view htdocs/svg-edit/screencasts/svgedit-screencast-2.txt @ 632:8c00e2be925e

inital veraion 2.7 r2891 of svg-edit
author Reimar Bauer <rb.proj AT googlemail DOT com>

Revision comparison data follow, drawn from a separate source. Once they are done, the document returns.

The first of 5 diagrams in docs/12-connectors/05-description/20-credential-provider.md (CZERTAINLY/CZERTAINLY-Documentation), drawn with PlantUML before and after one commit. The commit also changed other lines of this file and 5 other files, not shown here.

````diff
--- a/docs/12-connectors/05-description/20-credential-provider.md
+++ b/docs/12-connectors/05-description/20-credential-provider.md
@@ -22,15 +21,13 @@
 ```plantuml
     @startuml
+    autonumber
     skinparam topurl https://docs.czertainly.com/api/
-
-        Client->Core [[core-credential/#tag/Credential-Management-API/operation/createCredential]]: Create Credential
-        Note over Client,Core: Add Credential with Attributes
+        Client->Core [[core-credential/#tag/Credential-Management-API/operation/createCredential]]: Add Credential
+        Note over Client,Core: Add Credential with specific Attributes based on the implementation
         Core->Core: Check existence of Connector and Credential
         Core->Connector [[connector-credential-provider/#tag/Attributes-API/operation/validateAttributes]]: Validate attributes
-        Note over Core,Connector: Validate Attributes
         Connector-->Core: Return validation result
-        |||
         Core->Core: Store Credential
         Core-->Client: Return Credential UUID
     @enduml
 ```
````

date Thu, 05 Feb 2015 16:37:37 +0100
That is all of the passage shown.